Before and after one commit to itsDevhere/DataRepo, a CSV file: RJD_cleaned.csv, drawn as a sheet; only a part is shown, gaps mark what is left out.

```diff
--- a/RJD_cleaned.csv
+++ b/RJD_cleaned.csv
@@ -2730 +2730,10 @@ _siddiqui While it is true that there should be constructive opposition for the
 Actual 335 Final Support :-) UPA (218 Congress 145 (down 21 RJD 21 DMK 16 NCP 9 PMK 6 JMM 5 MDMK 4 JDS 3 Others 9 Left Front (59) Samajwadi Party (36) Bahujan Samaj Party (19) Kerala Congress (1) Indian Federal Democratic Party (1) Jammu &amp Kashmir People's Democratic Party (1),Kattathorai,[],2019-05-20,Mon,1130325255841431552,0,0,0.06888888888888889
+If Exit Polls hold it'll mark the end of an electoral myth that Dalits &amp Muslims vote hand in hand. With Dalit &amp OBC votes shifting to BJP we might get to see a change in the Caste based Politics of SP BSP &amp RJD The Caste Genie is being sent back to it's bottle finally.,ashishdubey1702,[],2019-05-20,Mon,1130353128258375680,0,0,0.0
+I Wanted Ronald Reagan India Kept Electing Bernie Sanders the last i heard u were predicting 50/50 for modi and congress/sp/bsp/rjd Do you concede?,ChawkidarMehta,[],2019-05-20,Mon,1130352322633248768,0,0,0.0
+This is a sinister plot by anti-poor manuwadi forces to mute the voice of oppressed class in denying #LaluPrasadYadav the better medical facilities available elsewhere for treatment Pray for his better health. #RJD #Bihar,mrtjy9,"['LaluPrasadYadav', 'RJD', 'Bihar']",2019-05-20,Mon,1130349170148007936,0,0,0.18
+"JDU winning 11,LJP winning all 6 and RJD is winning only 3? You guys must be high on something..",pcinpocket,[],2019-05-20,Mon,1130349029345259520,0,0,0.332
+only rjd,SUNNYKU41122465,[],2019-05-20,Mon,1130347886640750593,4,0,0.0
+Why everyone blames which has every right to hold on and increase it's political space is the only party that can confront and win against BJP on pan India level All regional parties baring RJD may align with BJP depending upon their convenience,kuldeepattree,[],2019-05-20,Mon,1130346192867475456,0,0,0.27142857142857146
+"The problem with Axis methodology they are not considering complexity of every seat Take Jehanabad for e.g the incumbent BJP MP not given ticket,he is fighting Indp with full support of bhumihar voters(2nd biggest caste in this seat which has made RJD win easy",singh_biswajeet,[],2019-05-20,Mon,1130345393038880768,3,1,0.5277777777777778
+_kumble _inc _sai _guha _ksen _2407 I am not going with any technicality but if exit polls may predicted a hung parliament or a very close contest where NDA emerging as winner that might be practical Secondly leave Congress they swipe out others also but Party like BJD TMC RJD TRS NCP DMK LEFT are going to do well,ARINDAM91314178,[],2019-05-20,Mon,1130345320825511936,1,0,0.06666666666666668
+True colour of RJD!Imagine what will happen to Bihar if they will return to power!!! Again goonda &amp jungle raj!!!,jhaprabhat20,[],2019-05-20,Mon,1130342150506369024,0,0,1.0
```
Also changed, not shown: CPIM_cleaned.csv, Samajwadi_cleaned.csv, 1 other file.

# Activity
Your response must repeat the entries above exactly, in full.

# Output of the task
Before and after one commit to itsDevhere/DataRepo, a CSV file: RJD_cleaned.csv, drawn as a sheet; only a part is shown, gaps mark what is left out.

```diff
--- a/RJD_cleaned.csv
+++ b/RJD_cleaned.csv
@@ -2730 +2730,10 @@ _siddiqui While it is true that there should be constructive opposition for the
 Actual 335 Final Support :-) UPA (218 Congress 145 (down 21 RJD 21 DMK 16 NCP 9 PMK 6 JMM 5 MDMK 4 JDS 3 Others 9 Left Front (59) Samajwadi Party (36) Bahujan Samaj Party (19) Kerala Congress (1) Indian Federal Democratic Party (1) Jammu &amp Kashmir People's Democratic Party (1),Kattathorai,[],2019-05-20,Mon,1130325255841431552,0,0,0.06888888888888889
+If Exit Polls hold it'll mark the end of an electoral myth that Dalits &amp Muslims vote hand in hand. With Dalit &amp OBC votes shifting to BJP we might get to see a change in the Caste based Politics of SP BSP &amp RJD The Caste Genie is being sent back to it's bottle finally.,ashishdubey1702,[],2019-05-20,Mon,1130353128258375680,0,0,0.0
+I Wanted Ronald Reagan India Kept Electing Bernie Sanders the last i heard u were predicting 50/50 for modi and congress/sp/bsp/rjd Do you concede?,ChawkidarMehta,[],2019-05-20,Mon,1130352322633248768,0,0,0.0
+This is a sinister plot by anti-poor manuwadi forces to mute the voice of oppressed class in denying #LaluPrasadYadav the better medical facilities available elsewhere for treatment Pray for his better health. #RJD #Bihar,mrtjy9,"['LaluPrasadYadav', 'RJD', 'Bihar']",2019-05-20,Mon,1130349170148007936,0,0,0.18
+"JDU winning 11,LJP winning all 6 and RJD is winning only 3? You guys must be high on something..",pcinpocket,[],2019-05-20,Mon,1130349029345259520,0,0,0.332
+only rjd,SUNNYKU41122465,[],2019-05-20,Mon,1130347886640750593,4,0,0.0
+Why everyone blames which has every right to hold on and increase it's political space is the only party that can confront and win against BJP on pan India level All regional parties baring RJD may align with BJP depending upon their convenience,kuldeepattree,[],2019-05-20,Mon,1130346192867475456,0,0,0.27142857142857146
+"The problem with Axis methodology they are not considering complexity of every seat Take Jehanabad for e.g the incumbent BJP MP not given ticket,he is fighting Indp with full support of bhumihar voters(2nd biggest caste in this seat which has made RJD win easy",singh_biswajeet,[],2019-05-20,Mon,1130345393038880768,3,1,0.5277777777777778
+_kumble _inc _sai _guha _ksen _2407 I am not going with any technicality but if exit polls may predicted a hung parliament or a very close contest where NDA emerging as winner that might be practical Secondly leave Congress they swipe out others also but Party like BJD TMC RJD TRS NCP DMK LEFT are going to do well,ARINDAM91314178,[],2019-05-20,Mon,1130345320825511936,1,0,0.06666666666666668
+True colour of RJD!Imagine what will happen to Bihar if they will return to power!!! Again goonda &amp jungle raj!!!,jhaprabhat20,[],2019-05-20,Mon,1130342150506369024,0,0,1.0
```
Also changed, not shown: CPIM_cleaned.csv, Samajwadi_cleaned.csv, 1 other file.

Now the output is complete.